> [YOUR INSTRUCTIONS]: Lines that include "last" make up the answer; copy all of them from the data below.

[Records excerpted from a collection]
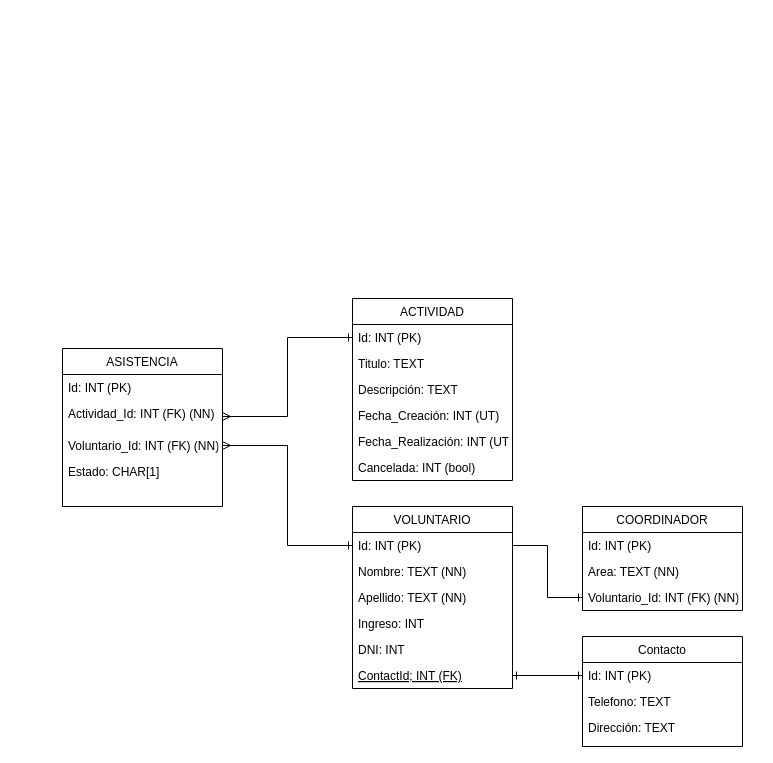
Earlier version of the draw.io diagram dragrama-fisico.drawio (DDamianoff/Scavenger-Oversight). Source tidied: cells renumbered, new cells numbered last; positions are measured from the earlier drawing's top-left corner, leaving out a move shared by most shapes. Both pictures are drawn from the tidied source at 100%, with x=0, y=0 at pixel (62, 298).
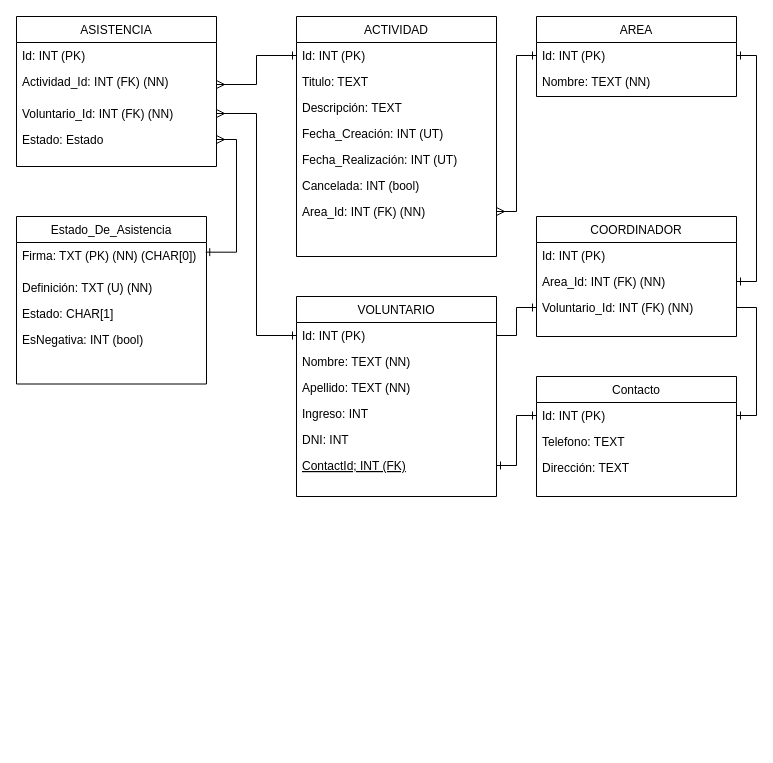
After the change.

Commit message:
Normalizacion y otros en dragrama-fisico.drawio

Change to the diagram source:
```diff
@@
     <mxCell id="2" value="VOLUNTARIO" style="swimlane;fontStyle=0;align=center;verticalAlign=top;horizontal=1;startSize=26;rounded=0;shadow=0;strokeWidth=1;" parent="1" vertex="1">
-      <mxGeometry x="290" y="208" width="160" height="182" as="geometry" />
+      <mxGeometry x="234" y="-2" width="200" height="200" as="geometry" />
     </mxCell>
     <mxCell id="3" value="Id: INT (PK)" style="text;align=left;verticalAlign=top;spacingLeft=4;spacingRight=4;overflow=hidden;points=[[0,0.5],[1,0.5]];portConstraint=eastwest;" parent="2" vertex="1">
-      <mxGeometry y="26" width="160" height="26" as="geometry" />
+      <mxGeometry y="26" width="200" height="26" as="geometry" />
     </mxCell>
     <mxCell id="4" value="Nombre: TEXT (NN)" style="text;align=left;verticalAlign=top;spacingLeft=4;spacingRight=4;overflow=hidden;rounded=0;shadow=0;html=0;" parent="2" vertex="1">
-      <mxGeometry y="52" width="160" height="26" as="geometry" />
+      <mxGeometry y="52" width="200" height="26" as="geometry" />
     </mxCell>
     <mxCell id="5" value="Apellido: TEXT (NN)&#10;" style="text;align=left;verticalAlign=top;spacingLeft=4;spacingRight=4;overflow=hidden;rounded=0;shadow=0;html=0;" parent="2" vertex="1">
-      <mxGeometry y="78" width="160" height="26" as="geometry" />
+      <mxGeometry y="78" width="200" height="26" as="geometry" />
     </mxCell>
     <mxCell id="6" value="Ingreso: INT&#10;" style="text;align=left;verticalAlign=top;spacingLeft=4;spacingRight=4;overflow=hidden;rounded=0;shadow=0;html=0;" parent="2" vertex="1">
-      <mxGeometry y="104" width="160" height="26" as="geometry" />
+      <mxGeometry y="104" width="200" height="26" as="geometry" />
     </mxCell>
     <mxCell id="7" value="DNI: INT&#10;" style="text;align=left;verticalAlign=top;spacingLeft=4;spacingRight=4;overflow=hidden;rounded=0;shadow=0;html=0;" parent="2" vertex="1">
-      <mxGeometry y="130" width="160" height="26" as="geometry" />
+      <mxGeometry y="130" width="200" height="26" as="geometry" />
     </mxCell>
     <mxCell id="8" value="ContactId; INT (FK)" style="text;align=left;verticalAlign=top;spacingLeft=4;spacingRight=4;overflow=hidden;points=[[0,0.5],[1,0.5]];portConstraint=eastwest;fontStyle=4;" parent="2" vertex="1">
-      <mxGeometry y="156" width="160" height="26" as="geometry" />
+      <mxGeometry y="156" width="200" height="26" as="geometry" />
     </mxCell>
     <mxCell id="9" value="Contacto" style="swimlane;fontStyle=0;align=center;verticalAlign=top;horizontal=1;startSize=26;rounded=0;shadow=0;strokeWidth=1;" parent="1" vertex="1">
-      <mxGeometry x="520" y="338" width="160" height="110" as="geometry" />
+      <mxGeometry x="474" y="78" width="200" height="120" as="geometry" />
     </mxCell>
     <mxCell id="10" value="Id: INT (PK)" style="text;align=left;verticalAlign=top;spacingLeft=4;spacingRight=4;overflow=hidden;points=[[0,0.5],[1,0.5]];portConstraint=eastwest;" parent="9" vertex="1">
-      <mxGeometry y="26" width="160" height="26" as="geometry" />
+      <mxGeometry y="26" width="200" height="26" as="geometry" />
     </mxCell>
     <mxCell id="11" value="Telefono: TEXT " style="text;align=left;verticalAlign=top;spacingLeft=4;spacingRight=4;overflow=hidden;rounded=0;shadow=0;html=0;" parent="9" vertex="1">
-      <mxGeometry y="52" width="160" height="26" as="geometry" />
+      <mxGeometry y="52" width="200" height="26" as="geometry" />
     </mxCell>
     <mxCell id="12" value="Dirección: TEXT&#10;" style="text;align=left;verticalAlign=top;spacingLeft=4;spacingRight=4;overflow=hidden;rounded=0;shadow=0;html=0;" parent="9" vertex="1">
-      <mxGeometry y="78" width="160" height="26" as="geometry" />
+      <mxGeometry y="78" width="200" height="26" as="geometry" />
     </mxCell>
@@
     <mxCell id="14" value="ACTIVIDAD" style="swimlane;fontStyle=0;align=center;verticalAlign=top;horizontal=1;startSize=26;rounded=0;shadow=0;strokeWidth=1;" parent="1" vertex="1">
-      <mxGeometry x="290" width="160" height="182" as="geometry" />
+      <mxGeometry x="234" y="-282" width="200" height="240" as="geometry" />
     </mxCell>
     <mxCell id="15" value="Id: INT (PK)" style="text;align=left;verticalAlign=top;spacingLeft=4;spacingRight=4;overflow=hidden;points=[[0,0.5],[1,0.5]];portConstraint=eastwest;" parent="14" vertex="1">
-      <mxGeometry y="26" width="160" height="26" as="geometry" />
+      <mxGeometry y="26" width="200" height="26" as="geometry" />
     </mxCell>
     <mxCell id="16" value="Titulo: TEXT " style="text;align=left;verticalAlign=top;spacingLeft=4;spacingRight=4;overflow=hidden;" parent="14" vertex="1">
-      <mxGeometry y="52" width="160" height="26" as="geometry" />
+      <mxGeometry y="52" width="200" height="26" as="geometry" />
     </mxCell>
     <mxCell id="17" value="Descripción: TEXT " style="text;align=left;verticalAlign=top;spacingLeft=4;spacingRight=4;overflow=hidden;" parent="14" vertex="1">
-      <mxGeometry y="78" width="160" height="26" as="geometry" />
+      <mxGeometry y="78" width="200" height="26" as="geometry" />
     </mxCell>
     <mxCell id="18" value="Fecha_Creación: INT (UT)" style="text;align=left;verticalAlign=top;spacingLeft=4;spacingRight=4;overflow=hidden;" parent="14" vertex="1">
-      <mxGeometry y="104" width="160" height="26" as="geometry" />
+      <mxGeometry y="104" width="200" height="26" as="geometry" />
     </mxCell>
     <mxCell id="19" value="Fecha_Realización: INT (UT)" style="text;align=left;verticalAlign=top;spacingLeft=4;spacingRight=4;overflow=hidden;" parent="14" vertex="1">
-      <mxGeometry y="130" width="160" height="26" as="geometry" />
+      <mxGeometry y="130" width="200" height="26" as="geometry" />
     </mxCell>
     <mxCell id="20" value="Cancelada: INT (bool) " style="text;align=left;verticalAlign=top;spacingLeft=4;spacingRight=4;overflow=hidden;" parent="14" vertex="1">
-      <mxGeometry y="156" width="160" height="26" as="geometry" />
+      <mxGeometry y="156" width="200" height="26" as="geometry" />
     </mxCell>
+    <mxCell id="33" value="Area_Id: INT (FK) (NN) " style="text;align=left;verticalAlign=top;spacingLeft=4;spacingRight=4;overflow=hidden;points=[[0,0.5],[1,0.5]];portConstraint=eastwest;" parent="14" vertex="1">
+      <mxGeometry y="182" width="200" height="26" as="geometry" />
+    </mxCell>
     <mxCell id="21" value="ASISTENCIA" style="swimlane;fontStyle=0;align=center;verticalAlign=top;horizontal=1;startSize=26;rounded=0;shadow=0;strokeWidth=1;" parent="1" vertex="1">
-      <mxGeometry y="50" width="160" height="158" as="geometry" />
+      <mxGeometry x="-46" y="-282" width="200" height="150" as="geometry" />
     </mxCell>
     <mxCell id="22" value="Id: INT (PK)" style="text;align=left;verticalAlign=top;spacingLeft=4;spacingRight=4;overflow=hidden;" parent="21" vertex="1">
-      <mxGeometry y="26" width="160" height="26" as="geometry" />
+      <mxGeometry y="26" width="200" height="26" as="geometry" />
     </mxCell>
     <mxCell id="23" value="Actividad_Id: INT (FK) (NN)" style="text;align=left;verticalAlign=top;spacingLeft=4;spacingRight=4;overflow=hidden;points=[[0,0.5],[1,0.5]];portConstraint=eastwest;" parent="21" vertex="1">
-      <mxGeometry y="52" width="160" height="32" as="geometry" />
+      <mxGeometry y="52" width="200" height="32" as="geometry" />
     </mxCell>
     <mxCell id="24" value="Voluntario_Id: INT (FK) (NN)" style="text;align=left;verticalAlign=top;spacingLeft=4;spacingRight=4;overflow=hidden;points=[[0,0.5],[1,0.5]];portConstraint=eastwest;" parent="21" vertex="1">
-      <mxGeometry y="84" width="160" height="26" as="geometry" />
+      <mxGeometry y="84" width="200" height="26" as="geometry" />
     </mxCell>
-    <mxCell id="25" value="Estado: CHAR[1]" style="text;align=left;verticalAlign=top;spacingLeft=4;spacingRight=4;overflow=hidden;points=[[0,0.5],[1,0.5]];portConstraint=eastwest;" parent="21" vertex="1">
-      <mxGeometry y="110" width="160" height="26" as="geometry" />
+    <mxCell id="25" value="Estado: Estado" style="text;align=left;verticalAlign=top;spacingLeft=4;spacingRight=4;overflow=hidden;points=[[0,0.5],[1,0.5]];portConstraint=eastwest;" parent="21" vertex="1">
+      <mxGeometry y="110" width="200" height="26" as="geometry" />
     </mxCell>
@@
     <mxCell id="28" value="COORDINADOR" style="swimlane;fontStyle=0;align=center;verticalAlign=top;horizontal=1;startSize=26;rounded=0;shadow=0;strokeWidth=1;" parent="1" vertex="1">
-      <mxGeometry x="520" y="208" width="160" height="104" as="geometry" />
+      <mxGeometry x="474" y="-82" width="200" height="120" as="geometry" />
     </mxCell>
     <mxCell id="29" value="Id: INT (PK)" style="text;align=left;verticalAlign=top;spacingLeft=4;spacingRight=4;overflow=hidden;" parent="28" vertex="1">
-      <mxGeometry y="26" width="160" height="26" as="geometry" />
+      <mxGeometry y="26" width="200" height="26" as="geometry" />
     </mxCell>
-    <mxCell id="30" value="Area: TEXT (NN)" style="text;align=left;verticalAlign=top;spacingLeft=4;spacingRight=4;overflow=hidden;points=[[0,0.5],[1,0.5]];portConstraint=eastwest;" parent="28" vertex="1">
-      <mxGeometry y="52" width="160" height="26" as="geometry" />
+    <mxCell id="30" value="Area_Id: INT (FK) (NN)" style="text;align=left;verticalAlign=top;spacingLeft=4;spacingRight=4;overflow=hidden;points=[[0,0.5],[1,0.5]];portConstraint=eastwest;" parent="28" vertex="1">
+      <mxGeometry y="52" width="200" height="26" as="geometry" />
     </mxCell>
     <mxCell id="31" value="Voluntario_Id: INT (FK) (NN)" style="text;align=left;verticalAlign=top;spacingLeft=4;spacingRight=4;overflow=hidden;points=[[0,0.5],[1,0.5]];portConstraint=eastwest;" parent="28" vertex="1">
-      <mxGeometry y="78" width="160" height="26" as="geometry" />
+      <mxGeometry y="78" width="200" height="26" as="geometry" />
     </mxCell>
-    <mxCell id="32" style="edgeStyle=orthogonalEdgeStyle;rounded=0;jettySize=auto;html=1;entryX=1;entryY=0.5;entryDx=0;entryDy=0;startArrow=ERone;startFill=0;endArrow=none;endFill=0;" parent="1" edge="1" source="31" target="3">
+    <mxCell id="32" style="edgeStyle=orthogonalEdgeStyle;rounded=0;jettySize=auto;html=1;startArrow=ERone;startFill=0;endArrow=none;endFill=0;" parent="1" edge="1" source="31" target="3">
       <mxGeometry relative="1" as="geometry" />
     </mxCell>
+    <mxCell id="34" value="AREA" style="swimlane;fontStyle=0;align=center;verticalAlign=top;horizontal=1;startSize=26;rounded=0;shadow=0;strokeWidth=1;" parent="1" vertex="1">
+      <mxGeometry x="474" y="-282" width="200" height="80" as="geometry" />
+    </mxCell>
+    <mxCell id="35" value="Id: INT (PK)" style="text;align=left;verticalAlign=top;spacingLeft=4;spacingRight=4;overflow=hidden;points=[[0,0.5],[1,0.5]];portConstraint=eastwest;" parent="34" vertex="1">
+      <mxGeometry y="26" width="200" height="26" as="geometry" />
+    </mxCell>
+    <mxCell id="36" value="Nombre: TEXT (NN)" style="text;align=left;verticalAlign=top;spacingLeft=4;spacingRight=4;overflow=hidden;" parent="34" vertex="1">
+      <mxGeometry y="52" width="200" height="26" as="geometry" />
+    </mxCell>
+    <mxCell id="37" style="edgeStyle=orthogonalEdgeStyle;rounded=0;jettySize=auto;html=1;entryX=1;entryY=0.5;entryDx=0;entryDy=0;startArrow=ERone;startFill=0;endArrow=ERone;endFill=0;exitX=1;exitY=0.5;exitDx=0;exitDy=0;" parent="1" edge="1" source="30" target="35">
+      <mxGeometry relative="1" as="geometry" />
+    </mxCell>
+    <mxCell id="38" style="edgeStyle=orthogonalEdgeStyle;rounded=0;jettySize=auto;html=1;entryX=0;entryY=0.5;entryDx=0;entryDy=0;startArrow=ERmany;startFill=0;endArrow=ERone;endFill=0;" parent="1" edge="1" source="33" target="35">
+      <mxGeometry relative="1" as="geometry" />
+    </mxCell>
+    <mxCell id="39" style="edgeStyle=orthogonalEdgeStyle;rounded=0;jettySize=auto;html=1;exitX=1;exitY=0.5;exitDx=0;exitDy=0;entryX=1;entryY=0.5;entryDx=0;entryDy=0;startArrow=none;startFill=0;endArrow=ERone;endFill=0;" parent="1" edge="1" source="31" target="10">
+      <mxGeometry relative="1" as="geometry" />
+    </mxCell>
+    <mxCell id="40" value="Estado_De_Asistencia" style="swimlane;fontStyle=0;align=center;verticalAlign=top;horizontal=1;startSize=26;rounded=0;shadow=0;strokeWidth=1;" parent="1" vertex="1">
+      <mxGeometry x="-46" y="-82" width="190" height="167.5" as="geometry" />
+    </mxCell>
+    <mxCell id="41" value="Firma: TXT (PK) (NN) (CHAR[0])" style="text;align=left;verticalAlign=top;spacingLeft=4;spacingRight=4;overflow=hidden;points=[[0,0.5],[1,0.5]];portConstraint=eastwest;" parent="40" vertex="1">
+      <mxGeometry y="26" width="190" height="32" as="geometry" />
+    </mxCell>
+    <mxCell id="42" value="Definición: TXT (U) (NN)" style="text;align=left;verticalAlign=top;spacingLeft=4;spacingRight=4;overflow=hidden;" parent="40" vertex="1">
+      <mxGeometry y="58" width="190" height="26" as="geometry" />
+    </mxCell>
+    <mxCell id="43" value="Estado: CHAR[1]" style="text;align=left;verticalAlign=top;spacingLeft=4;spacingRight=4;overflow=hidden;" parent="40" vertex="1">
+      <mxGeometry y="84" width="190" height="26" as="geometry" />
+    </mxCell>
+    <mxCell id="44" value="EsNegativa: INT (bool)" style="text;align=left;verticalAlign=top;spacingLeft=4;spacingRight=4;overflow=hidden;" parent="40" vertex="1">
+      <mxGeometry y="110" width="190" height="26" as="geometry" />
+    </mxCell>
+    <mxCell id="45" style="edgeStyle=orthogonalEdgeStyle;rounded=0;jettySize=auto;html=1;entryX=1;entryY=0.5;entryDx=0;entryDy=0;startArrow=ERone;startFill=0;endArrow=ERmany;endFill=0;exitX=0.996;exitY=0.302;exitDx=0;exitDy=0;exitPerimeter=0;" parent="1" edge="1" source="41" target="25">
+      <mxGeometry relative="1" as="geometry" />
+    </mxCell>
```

* * *

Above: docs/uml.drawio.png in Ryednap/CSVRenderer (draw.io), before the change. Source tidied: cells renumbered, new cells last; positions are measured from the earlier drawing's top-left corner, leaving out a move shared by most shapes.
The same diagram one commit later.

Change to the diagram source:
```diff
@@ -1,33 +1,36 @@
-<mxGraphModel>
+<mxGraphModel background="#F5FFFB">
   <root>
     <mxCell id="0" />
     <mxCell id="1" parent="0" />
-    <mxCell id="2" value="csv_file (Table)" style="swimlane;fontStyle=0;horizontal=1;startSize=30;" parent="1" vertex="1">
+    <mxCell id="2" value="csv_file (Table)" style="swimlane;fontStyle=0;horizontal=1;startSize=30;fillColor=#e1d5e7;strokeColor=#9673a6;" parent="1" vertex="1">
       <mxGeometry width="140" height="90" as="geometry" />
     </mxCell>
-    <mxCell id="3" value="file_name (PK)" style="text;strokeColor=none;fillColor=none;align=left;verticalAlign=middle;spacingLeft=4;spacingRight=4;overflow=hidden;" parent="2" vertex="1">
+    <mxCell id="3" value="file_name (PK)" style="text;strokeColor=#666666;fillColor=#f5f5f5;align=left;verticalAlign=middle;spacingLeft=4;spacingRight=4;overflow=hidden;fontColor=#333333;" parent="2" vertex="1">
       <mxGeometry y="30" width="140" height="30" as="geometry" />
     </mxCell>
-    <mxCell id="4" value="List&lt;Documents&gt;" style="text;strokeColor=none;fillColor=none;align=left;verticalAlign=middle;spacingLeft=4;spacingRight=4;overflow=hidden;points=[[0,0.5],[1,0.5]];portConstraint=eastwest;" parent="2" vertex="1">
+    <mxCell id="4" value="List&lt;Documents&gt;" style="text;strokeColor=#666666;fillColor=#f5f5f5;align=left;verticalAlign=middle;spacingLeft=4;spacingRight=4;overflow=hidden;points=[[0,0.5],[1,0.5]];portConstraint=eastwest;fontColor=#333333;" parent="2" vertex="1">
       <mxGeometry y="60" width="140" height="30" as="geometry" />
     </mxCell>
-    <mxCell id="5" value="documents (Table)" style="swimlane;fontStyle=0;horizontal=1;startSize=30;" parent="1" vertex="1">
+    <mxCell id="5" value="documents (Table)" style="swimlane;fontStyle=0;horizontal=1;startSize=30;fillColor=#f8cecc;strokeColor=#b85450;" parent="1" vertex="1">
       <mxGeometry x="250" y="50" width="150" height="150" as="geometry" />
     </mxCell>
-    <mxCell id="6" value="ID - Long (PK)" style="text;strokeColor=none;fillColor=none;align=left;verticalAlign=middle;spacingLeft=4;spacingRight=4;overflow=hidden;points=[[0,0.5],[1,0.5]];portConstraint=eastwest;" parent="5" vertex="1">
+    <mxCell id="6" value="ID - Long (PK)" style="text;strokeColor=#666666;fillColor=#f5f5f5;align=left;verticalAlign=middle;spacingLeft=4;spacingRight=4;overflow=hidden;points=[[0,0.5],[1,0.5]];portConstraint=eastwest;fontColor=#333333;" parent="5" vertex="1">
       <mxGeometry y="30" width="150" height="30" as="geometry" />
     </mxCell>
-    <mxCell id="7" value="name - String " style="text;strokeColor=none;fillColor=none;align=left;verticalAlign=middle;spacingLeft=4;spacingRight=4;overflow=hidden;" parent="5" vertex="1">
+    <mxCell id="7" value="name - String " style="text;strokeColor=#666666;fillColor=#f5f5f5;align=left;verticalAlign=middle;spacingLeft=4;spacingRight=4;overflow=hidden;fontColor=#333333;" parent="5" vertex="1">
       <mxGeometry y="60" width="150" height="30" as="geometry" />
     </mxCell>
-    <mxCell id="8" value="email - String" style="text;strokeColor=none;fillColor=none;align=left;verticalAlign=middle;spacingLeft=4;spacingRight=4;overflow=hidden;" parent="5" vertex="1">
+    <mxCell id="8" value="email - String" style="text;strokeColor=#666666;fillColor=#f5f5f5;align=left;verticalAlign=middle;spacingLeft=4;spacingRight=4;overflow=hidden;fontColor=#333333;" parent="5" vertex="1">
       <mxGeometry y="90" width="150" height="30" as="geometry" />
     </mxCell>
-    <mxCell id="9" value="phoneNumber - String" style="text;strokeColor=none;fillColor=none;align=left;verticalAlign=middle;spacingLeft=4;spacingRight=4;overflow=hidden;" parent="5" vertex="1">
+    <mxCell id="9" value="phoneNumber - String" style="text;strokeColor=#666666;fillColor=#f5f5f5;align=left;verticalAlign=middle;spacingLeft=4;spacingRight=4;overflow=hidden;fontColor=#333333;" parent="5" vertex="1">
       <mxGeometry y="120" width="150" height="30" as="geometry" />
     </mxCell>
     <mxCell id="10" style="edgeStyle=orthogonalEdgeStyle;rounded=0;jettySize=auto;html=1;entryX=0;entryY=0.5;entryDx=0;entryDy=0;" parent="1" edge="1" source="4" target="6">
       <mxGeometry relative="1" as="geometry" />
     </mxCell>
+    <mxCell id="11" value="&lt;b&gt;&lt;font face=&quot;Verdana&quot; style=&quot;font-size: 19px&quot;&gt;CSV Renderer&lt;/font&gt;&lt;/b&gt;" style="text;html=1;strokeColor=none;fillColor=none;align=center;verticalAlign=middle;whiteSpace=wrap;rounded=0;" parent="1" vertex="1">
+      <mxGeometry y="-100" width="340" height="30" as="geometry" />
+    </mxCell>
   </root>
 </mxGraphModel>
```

> [SOLVED PROBLEM]:
Earlier version of the draw.io diagram dragrama-fisico.drawio (DDamianoff/Scavenger-Oversight). Source tidied: cells renumbered, new cells numbered last; positions are measured from the earlier drawing's top-left corner, leaving out a move shared by most shapes. Both pictures are drawn from the tidied source at 100%, with x=0, y=0 at pixel (62, 298).
Above: docs/uml.drawio.png in Ryednap/CSVRenderer (draw.io), before the change. Source tidied: cells renumbered, new cells last; positions are measured from the earlier drawing's top-left corner, leaving out a move shared by most shapes.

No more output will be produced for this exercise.